Web page edit records:

──────

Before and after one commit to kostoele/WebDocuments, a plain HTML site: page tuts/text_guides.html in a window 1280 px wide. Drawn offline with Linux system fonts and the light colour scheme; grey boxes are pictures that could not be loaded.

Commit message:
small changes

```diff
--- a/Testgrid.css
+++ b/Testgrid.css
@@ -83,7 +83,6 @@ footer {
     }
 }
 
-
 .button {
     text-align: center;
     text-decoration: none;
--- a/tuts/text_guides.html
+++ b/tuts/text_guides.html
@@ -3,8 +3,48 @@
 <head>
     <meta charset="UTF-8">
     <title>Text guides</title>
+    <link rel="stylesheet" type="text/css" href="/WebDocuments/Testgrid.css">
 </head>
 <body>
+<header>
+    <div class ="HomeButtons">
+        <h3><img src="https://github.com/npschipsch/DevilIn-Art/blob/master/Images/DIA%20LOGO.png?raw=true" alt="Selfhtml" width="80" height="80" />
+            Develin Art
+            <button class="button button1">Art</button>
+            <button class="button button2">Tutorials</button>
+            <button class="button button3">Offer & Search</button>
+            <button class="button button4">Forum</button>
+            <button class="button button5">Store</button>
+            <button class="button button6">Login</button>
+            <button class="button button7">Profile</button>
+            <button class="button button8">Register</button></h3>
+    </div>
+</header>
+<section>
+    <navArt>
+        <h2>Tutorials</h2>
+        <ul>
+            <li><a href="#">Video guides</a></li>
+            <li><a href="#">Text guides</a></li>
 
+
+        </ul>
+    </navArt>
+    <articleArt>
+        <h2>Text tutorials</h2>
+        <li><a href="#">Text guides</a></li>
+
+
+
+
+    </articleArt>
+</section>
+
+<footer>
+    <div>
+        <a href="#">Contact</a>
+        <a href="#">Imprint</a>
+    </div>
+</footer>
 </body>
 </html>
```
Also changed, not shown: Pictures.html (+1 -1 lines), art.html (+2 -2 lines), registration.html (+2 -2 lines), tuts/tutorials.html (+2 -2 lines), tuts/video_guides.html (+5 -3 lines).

──────

● Exercise: A complete answer gives every line of the data that includes "Testgrid".

● Solution to this exercise:
--- a/Testgrid.css
+++ b/Testgrid.css
+    <link rel="stylesheet" type="text/css" href="/WebDocuments/Testgrid.css">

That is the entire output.